Supplied records =
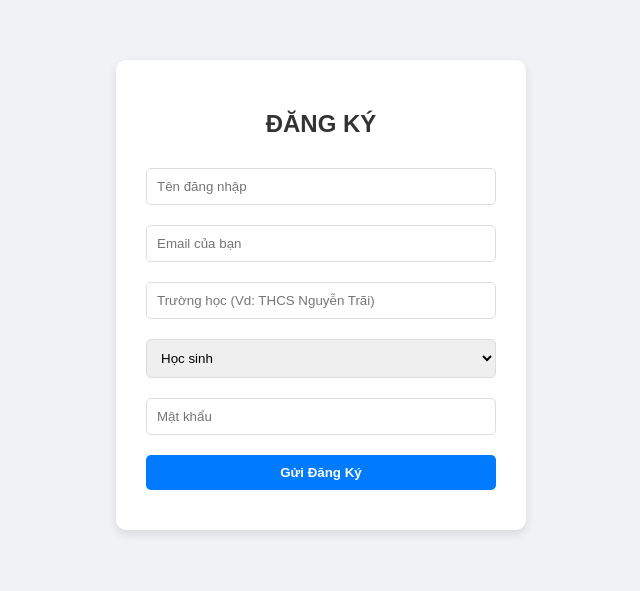
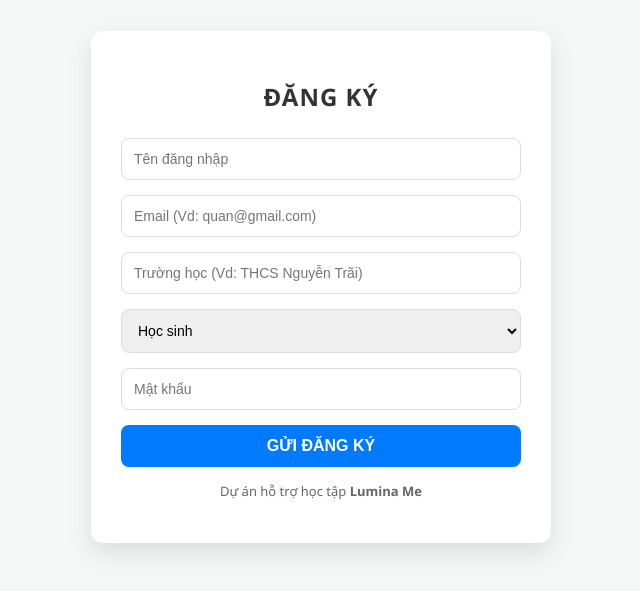
Before and after one commit to TMQ-Admin/he-thong-thi-online, a website: page register.html in a window 1280 px wide. Shown: the part 113-704 px from the top of the page, without its empty margins (319-959 px from the left). Drawn offline with Linux system fonts and the light colour scheme.

Commit message:
Update register.html

```diff
--- a/register.html
+++ b/register.html
@@ -2,33 +2,59 @@
 <html lang="vi">
 <head>
     <meta charset="UTF-8">
+    <meta name="viewport" content="width=device-width, initial-scale=1.0">
     <title>Đăng ký thành viên - Lumina Me</title>
     <style>
-        body { font-family: Arial, sans-serif; display: flex; justify-content: center; align-items: center; height: 100vh; background: #f0f2f5; }
-        .form-box { background: white; padding: 30px; border-radius: 10px; box-shadow: 0 4px 10px rgba(0,0,0,0.1); width: 350px; }
-        input, select, button { width: 100%; padding: 10px; margin: 10px 0; border: 1px solid #ddd; border-radius: 5px; box-sizing: border-box; }
-        button { background: #007bff; color: white; border: none; cursor: pointer; font-weight: bold; }
-        button:hover { background: #0056b3; }
-        h2 { text-align: center; color: #333; }
+        :root { --primary-color: #007bff; --hover-color: #0056b3; }
+        body { font-family: 'Segoe UI', Tahoma, Geneva, Verdana, sans-serif; background-color: #f4f7f6; display: flex; justify-content: center; align-items: center; height: 100vh; margin: 0; }
+        .register-container { background: white; padding: 30px; border-radius: 12px; box-shadow: 0 10px 25px rgba(0,0,0,0.1); width: 100%; max-width: 400px; }
+        h2 { text-align: center; color: #333; margin-bottom: 25px; text-transform: uppercase; letter-spacing: 1px; }
+        .form-group { margin-bottom: 15px; }
+        input, select { width: 100%; padding: 12px; border: 1px solid #ddd; border-radius: 8px; box-sizing: border-box; font-size: 14px; outline: none; transition: border-color 0.3s; }
+        input:focus { border-color: var(--primary-color); }
+        button { width: 100%; padding: 12px; background-color: var(--primary-color); color: white; border: none; border-radius: 8px; font-size: 16px; font-weight: bold; cursor: pointer; transition: background 0.3s; }
+        button:hover { background-color: var(--hover-color); }
+        .footer-text { text-align: center; margin-top: 15px; font-size: 13px; color: #666; }
     </style>
 </head>
 <body>
 
-<div class="form-box">
-    <h2>ĐĂNG KÝ</h2>
+<div class="register-container">
+    <h2>Đăng Ký</h2>
+
+    <div class="form-group">
         <input type="text" id="username" placeholder="Tên đăng nhập" required>
-    <input type="email" id="email" placeholder="Email của bạn" required>
+    </div>
+
+    <div class="form-group">
+        <input type="email" id="email" placeholder="Email (Vd: quan@gmail.com)" required>
+    </div>
+
+    <div class="form-group">
         <input type="text" id="school" placeholder="Trường học (Vd: THCS Nguyễn Trãi)" required>
+    </div>
+
+    <div class="form-group">
         <select id="role">
             <option value="Học sinh">Học sinh</option>
             <option value="Giáo viên">Giáo viên</option>
         </select>
+    </div>
+
+    <div class="form-group">
         <input type="password" id="pass" placeholder="Mật khẩu" required>
-    <button onclick="handleRegister()">Gửi Đăng Ký</button>
+    </div>
+
+    <button onclick="registerUser()" id="btnRegister">GỬI ĐĂNG KÝ</button>
+
+    <p class="footer-text">Dự án hỗ trợ học tập <b>Lumina Me</b></p>
 </div>
 
 <script>
-    async function handleRegister() {
+    async function registerUser() {
+        const btn = document.getElementById('btnRegister');
+
+        // Lấy dữ liệu từ form
         const userData = {
             username: document.getElementById('username').value,
             email: document.getElementById('email').value,
@@ -37,28 +63,40 @@
             pass: document.getElementById('pass').value
         };
 
-        if(!userData.username || !userData.pass) {
+        // Kiểm tra xem Quân đã điền đủ chưa
+        if (!userData.username || !userData.pass) {
             alert("Quân ơi, điền đủ thông tin đã nhé!");
             return;
         }
 
+        btn.innerText = "Đang xử lý...";
+        btn.disabled = true;
+
         try {
-            // Nối thẳng đến link Render của Quân
+            // Gửi dữ liệu đến Render
             const response = await fetch('https://he-thong-thi-backend.onrender.com/register', {
                 method: 'POST',
-                headers: {'Content-Type': 'application/json'},
+                headers: {
+                    'Content-Type': 'application/json'
+                },
                 body: JSON.stringify(userData)
             });
 
             const result = await response.json();
-            alert(result.message);
 
-            if(response.ok) {
-                // Đăng ký xong thì chuyển về trang chủ (index.html)
-                window.location.href = 'index.html';
+            if (response.ok) {
+                alert("Thành công! Dữ liệu đã được lưu vào MongoDB.");
+                // Xóa trắng form sau khi thành công
+                document.querySelectorAll('input').forEach(i => i.value = '');
+            } else {
+                alert("Lỗi server: " + (result.message || "Không xác định"));
             }
         } catch (error) {
-            alert("Lỗi kết nối rồi! Quân kiểm tra xem Render đã chạy 'Live' chưa nhé.");
+            console.error("Lỗi:", error);
+            alert("Lỗi kết nối! Quân kiểm tra xem Render đã hiện chữ 'Live' màu xanh chưa nhé.");
+        } finally {
+            btn.innerText = "GỬI ĐĂNG KÝ";
+            btn.disabled = false;
         }
     }
 </script>
```
Lines whose indentation alone changed are shown as unchanged.
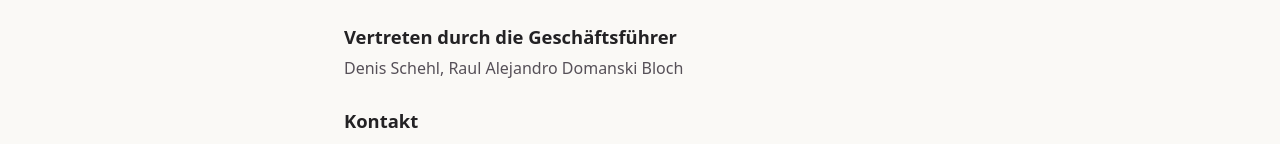
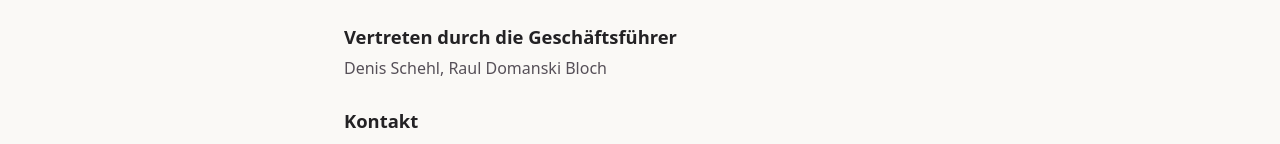
Before and after one commit to rblch/dacksy-labs-site, a plain HTML site: page de/impressum.html in a window 1280 px wide. Shown: the part 417-561 px from the top of the page. Drawn offline with Linux system fonts and the light colour scheme.

Commit message:
Shorten managing director name in Impressum
Co-Authored-By: Claude Opus 5.5 <noreply@anthropic.com>

```diff
--- a/de/impressum.html
+++ b/de/impressum.html
@@ -36,7 +36,7 @@
       Deutschland
     </address>
     <h2>Vertreten durch die Geschäftsführer</h2>
-    <p>Denis Schehl, Raul Alejandro Domanski Bloch</p>
+    <p>Denis Schehl, Raul Domanski Bloch</p>
     <h2>Kontakt</h2>
     <p>
       Telefon: <a href="tel:+4915228638744">+49 152 28638744</a><br>
```
Also changed, not shown: es/impressum.html (+1 -1 lines), impressum.html (+1 -1 lines), src/impressum.html (+1 -1 lines).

About this exercise =
Although the records contain pictures, only their text should be repeated, exactly as it appears.

Your response =
Before and after one commit to TMQ-Admin/he-thong-thi-online, a website: page register.html in a window 1280 px wide. Shown: the part 113-704 px from the top of the page, without its empty margins (319-959 px from the left). Drawn offline with Linux system fonts and the light colour scheme.

Commit message:
Update register.html

```diff
--- a/register.html
+++ b/register.html
@@ -2,33 +2,59 @@
 <html lang="vi">
 <head>
     <meta charset="UTF-8">
+    <meta name="viewport" content="width=device-width, initial-scale=1.0">
     <title>Đăng ký thành viên - Lumina Me</title>
     <style>
-        body { font-family: Arial, sans-serif; display: flex; justify-content: center; align-items: center; height: 100vh; background: #f0f2f5; }
-        .form-box { background: white; padding: 30px; border-radius: 10px; box-shadow: 0 4px 10px rgba(0,0,0,0.1); width: 350px; }
-        input, select, button { width: 100%; padding: 10px; margin: 10px 0; border: 1px solid #ddd; border-radius: 5px; box-sizing: border-box; }
-        button { background: #007bff; color: white; border: none; cursor: pointer; font-weight: bold; }
-        button:hover { background: #0056b3; }
-        h2 { text-align: center; color: #333; }
+        :root { --primary-color: #007bff; --hover-color: #0056b3; }
+        body { font-family: 'Segoe UI', Tahoma, Geneva, Verdana, sans-serif; background-color: #f4f7f6; display: flex; justify-content: center; align-items: center; height: 100vh; margin: 0; }
+        .register-container { background: white; padding: 30px; border-radius: 12px; box-shadow: 0 10px 25px rgba(0,0,0,0.1); width: 100%; max-width: 400px; }
+        h2 { text-align: center; color: #333; margin-bottom: 25px; text-transform: uppercase; letter-spacing: 1px; }
+        .form-group { margin-bottom: 15px; }
+        input, select { width: 100%; padding: 12px; border: 1px solid #ddd; border-radius: 8px; box-sizing: border-box; font-size: 14px; outline: none; transition: border-color 0.3s; }
+        input:focus { border-color: var(--primary-color); }
+        button { width: 100%; padding: 12px; background-color: var(--primary-color); color: white; border: none; border-radius: 8px; font-size: 16px; font-weight: bold; cursor: pointer; transition: background 0.3s; }
+        button:hover { background-color: var(--hover-color); }
+        .footer-text { text-align: center; margin-top: 15px; font-size: 13px; color: #666; }
     </style>
 </head>
 <body>
 
-<div class="form-box">
-    <h2>ĐĂNG KÝ</h2>
+<div class="register-container">
+    <h2>Đăng Ký</h2>
+
+    <div class="form-group">
         <input type="text" id="username" placeholder="Tên đăng nhập" required>
-    <input type="email" id="email" placeholder="Email của bạn" required>
+    </div>
+
+    <div class="form-group">
+        <input type="email" id="email" placeholder="Email (Vd: quan@gmail.com)" required>
+    </div>
+
+    <div class="form-group">
         <input type="text" id="school" placeholder="Trường học (Vd: THCS Nguyễn Trãi)" required>
+    </div>
+
+    <div class="form-group">
         <select id="role">
             <option value="Học sinh">Học sinh</option>
             <option value="Giáo viên">Giáo viên</option>
         </select>
+    </div>
+
+    <div class="form-group">
         <input type="password" id="pass" placeholder="Mật khẩu" required>
-    <button onclick="handleRegister()">Gửi Đăng Ký</button>
+    </div>
+
+    <button onclick="registerUser()" id="btnRegister">GỬI ĐĂNG KÝ</button>
+
+    <p class="footer-text">Dự án hỗ trợ học tập <b>Lumina Me</b></p>
 </div>
 
 <script>
-    async function handleRegister() {
+    async function registerUser() {
+        const btn = document.getElementById('btnRegister');
+
+        // Lấy dữ liệu từ form
         const userData = {
             username: document.getElementById('username').value,
             email: document.getElementById('email').value,
@@ -37,28 +63,40 @@
             pass: document.getElementById('pass').value
         };
 
-        if(!userData.username || !userData.pass) {
+        // Kiểm tra xem Quân đã điền đủ chưa
+        if (!userData.username || !userData.pass) {
             alert("Quân ơi, điền đủ thông tin đã nhé!");
             return;
         }
 
+        btn.innerText = "Đang xử lý...";
+        btn.disabled = true;
+
         try {
-            // Nối thẳng đến link Render của Quân
+            // Gửi dữ liệu đến Render
             const response = await fetch('https://he-thong-thi-backend.onrender.com/register', {
                 method: 'POST',
-                headers: {'Content-Type': 'application/json'},
+                headers: {
+                    'Content-Type': 'application/json'
+                },
                 body: JSON.stringify(userData)
             });
 
             const result = await response.json();
-            alert(result.message);
 
-            if(response.ok) {
-                // Đăng ký xong thì chuyển về trang chủ (index.html)
-                window.location.href = 'index.html';
+            if (response.ok) {
+                alert("Thành công! Dữ liệu đã được lưu vào MongoDB.");
+                // Xóa trắng form sau khi thành công
+                document.querySelectorAll('input').forEach(i => i.value = '');
+            } else {
+                alert("Lỗi server: " + (result.message || "Không xác định"));
             }
         } catch (error) {
-            alert("Lỗi kết nối rồi! Quân kiểm tra xem Render đã chạy 'Live' chưa nhé.");
+            console.error("Lỗi:", error);
+            alert("Lỗi kết nối! Quân kiểm tra xem Render đã hiện chữ 'Live' màu xanh chưa nhé.");
+        } finally {
+            btn.innerText = "GỬI ĐĂNG KÝ";
+            btn.disabled = false;
         }
     }
 </script>
```
Lines whose indentation alone changed are shown as unchanged.
Before and after one commit to rblch/dacksy-labs-site, a plain HTML site: page de/impressum.html in a window 1280 px wide. Shown: the part 417-561 px from the top of the page. Drawn offline with Linux system fonts and the light colour scheme.

Commit message:
Shorten managing director name in Impressum
Co-Authored-By: Claude Opus 5.5 <noreply@anthropic.com>

```diff
--- a/de/impressum.html
+++ b/de/impressum.html
@@ -36,7 +36,7 @@
       Deutschland
     </address>
     <h2>Vertreten durch die Geschäftsführer</h2>
-    <p>Denis Schehl, Raul Alejandro Domanski Bloch</p>
+    <p>Denis Schehl, Raul Domanski Bloch</p>
     <h2>Kontakt</h2>
     <p>
       Telefon: <a href="tel:+4915228638744">+49 152 28638744</a><br>
```
Also changed, not shown: es/impressum.html (+1 -1 lines), impressum.html (+1 -1 lines), src/impressum.html (+1 -1 lines).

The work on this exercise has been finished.